> **WHAT IS EXPECTED**
Copy all lines containing the string "Scene" from the records below.

Start of AVAILABLE RECORDS

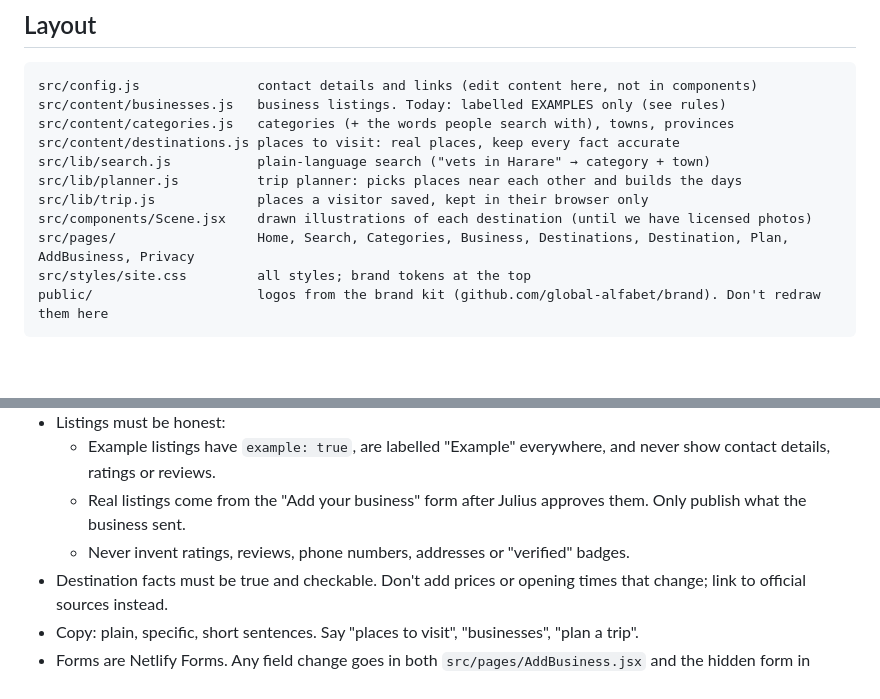
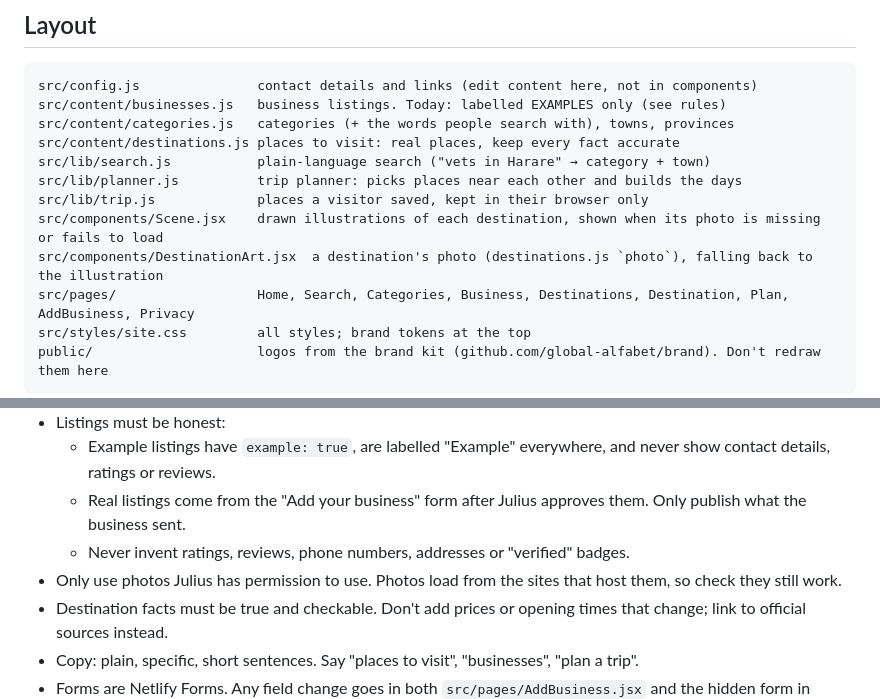
Before and after one commit to global-alfabet/alfa-places, a Markdown page: CLAUDE.md, 2 parts joined by grey strips. GitHub-like rendering; blank space fills up the shorter version.

Commit message:
docs: note where destination photos come from
Co-Authored-By: Claude Opus 5.5 <noreply@anthropic.com>
Claude-Session: https://claude.ai/code/session_0157ipDaJtznyhVG3QHEmxHB

```diff
--- a/CLAUDE.md
+++ b/CLAUDE.md
@@ -13,7 +13,8 @@ src/content/destinations.js places to visit: real places, keep every fact accura
 src/lib/search.js           plain-language search ("vets in Harare" → category + town)
 src/lib/planner.js          trip planner: picks places near each other and builds the days
 src/lib/trip.js             places a visitor saved, kept in their browser only
-src/components/Scene.jsx    drawn illustrations of each destination (until we have licensed photos)
+src/components/Scene.jsx    drawn illustrations of each destination, shown when its photo is missing or fails to load
+src/components/DestinationArt.jsx  a destination's photo (destinations.js `photo`), falling back to the illustration
 src/pages/                  Home, Search, Categories, Business, Destinations, Destination, Plan, AddBusiness, Privacy
 src/styles/site.css         all styles; brand tokens at the top
 public/                     logos from the brand kit (github.com/global-alfabet/brand). Don't redraw them here
@@ -33,6 +34,7 @@ public/                     logos from the brand kit (github.com/global-alfabet/
     ratings or reviews.
   - Real listings come from the "Add your business" form after Julius approves them. Only publish what the business sent.
   - Never invent ratings, reviews, phone numbers, addresses or "verified" badges.
+- Only use photos Julius has permission to use. Photos load from the sites that host them, so check they still work.
 - Destination facts must be true and checkable. Don't add prices or opening times that change; link to official
   sources instead.
 - Copy: plain, specific, short sentences. Say "places to visit", "businesses", "plan a trip".
```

End of AVAILABLE RECORDS

> **RESULT**
-src/components/Scene.jsx    drawn illustrations of each destination (until we have licensed photos)
+src/components/Scene.jsx    drawn illustrations of each destination, shown when its photo is missing or fails to load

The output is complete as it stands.